**Change detection data**
++++++++++
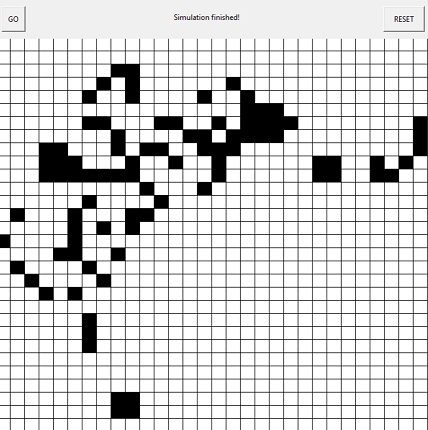
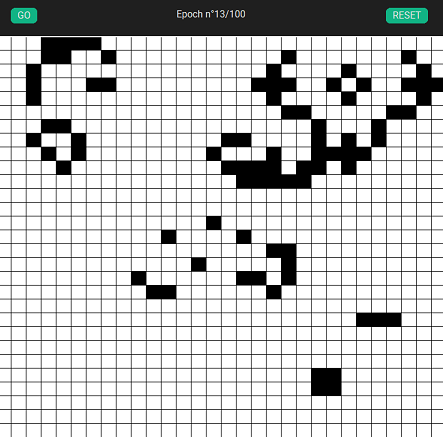
Improve ux

diff --git a/GameOfLife.py b/GameOfLife.py
@@ -1,5 +1,11 @@
 import numpy as np
 import tkinter as tk
+import customtkinter as ctk
+
+
+ctk.set_appearance_mode('dark')
+ctk.set_default_color_theme('green')
+ctk.set_window_scaling(1)
 
 
 class GameOfLife():
@@ -33,37 +39,32 @@ class GameOfLife():
         """Initialize the main windows
         """
 
-        self.root = tk.Tk('GameOfLife')
+        self.root = ctk.CTk('GameOfLife')
         self.root.title('GameOfLife')
-        
-        x = int((self.root.winfo_screenwidth() - self.root.winfo_reqwidth()) / 2)
-        y = int((self.root.winfo_screenheight() - self.root.winfo_reqheight()) / 2)
 
-        self.root.geometry(f"{self.windows_heigth}x{self.windows_width}+{x}+{y}")
+        self.root.geometry(f"{self.windows_heigth}x{self.windows_width}")
         self.root.resizable(width=False, height=False)
 
 
     def init_board(self, height:int, width:int) -> None:
         """Create the board view and logic
         
-        Parameters:
-        ------------
         :param int height: The number of cells we can put in the height of the board
         :param int width: The number of cells we can put in the width of the board
         """
         
         # compute the canva and the cell size
 
-        self.cell_width = self.windows_width // width
+        self.cell_width = (self.windows_width + self.windows_width//4) // width
         board_canva_w = width * self.cell_width
 
         free_space = 60
-        self.cell_height = (self.windows_heigth - free_space) // height
+        self.cell_height = (self.windows_heigth - free_space + self.windows_width//4) // height
         board_canva_h = height * self.cell_height
 
         self.board = np.zeros((height, width), dtype=int)
 
-        self.board_canva = tk.Canvas(width=board_canva_w, height=board_canva_h)
+        self.board_canva = ctk.CTkCanvas(width=board_canva_w, height=board_canva_h)
         self.board_canva.place(x=0, y=free_space)
 
 
@@ -71,16 +72,16 @@ class GameOfLife():
         """Create the basic button in the menu of the game
         """
         self.board_canva.bind("<Button-1>", self.event_hdlr)
-        launch_btn = tk.Button(self.root, text='GO', width=4, 
-                               height=2, command=self.launch_simulation)
-        launch_btn.place(x=10, y=10)
+        launch_btn = ctk.CTkButton(self.root, text='GO', width=4, 
+                                   height=2, command=self.launch_simulation)
+        launch_btn.place(x=20, y=10)
 
-        reset_btn = tk.Button(self.root, text='RESET', width=8, 
-                              height=2, command=self.reset)
+        reset_btn = ctk.CTkButton(self.root, text='RESET', width=8, 
+                                  height=2, command=self.reset)
         reset_btn.place(x=self.windows_width - 80, y=10)
 
-        text_info = tk.Label(self.root, textvariable=self.info, height=2, width=50)
-        text_info.place(x=self.windows_width // 2 - 190, y=10)
+        text_info = ctk.CTkLabel(self.root, textvariable=self.info, height=2, width=50)
+        text_info.place(x=self.windows_width // 2 - self.windows_width // 10, y=10)
         
 
     def event_hdlr(self, evt:tk.Event) -> None:
@@ -202,5 +203,5 @@ class GameOfLife():
 
 
 if __name__ == "__main__":
-    game = GameOfLife(epochs=100, n_cells=30, windows_size=700)
+    game = GameOfLife(epochs=100, n_cells=30, windows_size=600)
     game.root.mainloop()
++++++++++
**Exercise details**
Write out every line above again exactly, with the pictures left out.

**Solution for this exercise**
Improve ux

diff --git a/GameOfLife.py b/GameOfLife.py
@@ -1,5 +1,11 @@
 import numpy as np
 import tkinter as tk
+import customtkinter as ctk
+
+
+ctk.set_appearance_mode('dark')
+ctk.set_default_color_theme('green')
+ctk.set_window_scaling(1)
 
 
 class GameOfLife():
@@ -33,37 +39,32 @@ class GameOfLife():
         """Initialize the main windows
         """
 
-        self.root = tk.Tk('GameOfLife')
+        self.root = ctk.CTk('GameOfLife')
         self.root.title('GameOfLife')
-        
-        x = int((self.root.winfo_screenwidth() - self.root.winfo_reqwidth()) / 2)
-        y = int((self.root.winfo_screenheight() - self.root.winfo_reqheight()) / 2)
 
-        self.root.geometry(f"{self.windows_heigth}x{self.windows_width}+{x}+{y}")
+        self.root.geometry(f"{self.windows_heigth}x{self.windows_width}")
         self.root.resizable(width=False, height=False)
 
 
     def init_board(self, height:int, width:int) -> None:
         """Create the board view and logic
         
-        Parameters:
-        ------------
         :param int height: The number of cells we can put in the height of the board
         :param int width: The number of cells we can put in the width of the board
         """
         
         # compute the canva and the cell size
 
-        self.cell_width = self.windows_width // width
+        self.cell_width = (self.windows_width + self.windows_width//4) // width
         board_canva_w = width * self.cell_width
 
         free_space = 60
-        self.cell_height = (self.windows_heigth - free_space) // height
+        self.cell_height = (self.windows_heigth - free_space + self.windows_width//4) // height
         board_canva_h = height * self.cell_height
 
         self.board = np.zeros((height, width), dtype=int)
 
-        self.board_canva = tk.Canvas(width=board_canva_w, height=board_canva_h)
+        self.board_canva = ctk.CTkCanvas(width=board_canva_w, height=board_canva_h)
         self.board_canva.place(x=0, y=free_space)
 
 
@@ -71,16 +72,16 @@ class GameOfLife():
         """Create the basic button in the menu of the game
         """
         self.board_canva.bind("<Button-1>", self.event_hdlr)
-        launch_btn = tk.Button(self.root, text='GO', width=4, 
-                               height=2, command=self.launch_simulation)
-        launch_btn.place(x=10, y=10)
+        launch_btn = ctk.CTkButton(self.root, text='GO', width=4, 
+                                   height=2, command=self.launch_simulation)
+        launch_btn.place(x=20, y=10)
 
-        reset_btn = tk.Button(self.root, text='RESET', width=8, 
-                              height=2, command=self.reset)
+        reset_btn = ctk.CTkButton(self.root, text='RESET', width=8, 
+                                  height=2, command=self.reset)
         reset_btn.place(x=self.windows_width - 80, y=10)
 
-        text_info = tk.Label(self.root, textvariable=self.info, height=2, width=50)
-        text_info.place(x=self.windows_width // 2 - 190, y=10)
+        text_info = ctk.CTkLabel(self.root, textvariable=self.info, height=2, width=50)
+        text_info.place(x=self.windows_width // 2 - self.windows_width // 10, y=10)
         
 
     def event_hdlr(self, evt:tk.Event) -> None:
@@ -202,5 +203,5 @@ class GameOfLife():
 
 
 if __name__ == "__main__":
-    game = GameOfLife(epochs=100, n_cells=30, windows_size=700)
+    game = GameOfLife(epochs=100, n_cells=30, windows_size=600)
     game.root.mainloop()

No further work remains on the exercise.